_Provided material_.

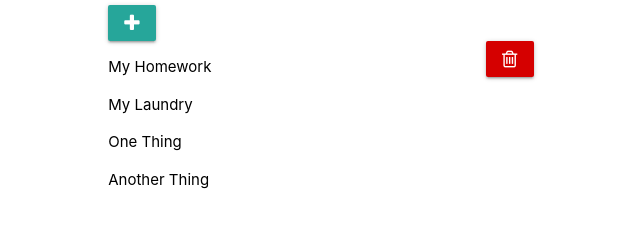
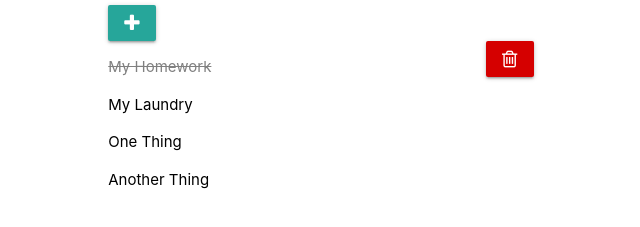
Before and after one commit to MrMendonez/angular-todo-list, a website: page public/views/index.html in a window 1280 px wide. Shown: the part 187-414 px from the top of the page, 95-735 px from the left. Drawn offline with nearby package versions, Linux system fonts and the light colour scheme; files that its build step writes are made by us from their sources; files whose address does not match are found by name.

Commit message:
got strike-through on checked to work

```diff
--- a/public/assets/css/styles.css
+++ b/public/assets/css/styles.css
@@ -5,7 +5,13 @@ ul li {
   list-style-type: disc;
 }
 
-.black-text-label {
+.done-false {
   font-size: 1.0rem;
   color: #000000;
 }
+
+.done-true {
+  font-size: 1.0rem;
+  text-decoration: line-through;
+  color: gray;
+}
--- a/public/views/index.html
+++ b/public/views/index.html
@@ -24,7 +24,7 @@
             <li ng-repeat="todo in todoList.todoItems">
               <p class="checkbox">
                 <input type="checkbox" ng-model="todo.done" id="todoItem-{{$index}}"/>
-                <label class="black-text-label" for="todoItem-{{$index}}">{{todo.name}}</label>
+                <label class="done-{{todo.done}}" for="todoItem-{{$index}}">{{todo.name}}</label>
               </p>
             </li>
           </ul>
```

...

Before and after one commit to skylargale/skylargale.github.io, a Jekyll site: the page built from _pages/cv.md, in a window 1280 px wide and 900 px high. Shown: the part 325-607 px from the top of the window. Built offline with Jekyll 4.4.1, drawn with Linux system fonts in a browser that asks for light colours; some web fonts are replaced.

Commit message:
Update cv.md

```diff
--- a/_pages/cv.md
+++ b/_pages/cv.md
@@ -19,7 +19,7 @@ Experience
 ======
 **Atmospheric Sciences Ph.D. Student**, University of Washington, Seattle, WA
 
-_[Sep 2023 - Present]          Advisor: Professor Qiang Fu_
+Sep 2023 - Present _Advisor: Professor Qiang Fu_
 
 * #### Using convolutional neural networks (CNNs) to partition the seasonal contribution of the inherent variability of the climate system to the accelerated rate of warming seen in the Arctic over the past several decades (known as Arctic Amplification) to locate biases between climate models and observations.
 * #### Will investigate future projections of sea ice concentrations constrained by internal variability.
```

_Brief_.
Find and copy each line of the listing above that holds the word "black".

_Your response_.
-.black-text-label {
-                <label class="black-text-label" for="todoItem-{{$index}}">{{todo.name}}</label>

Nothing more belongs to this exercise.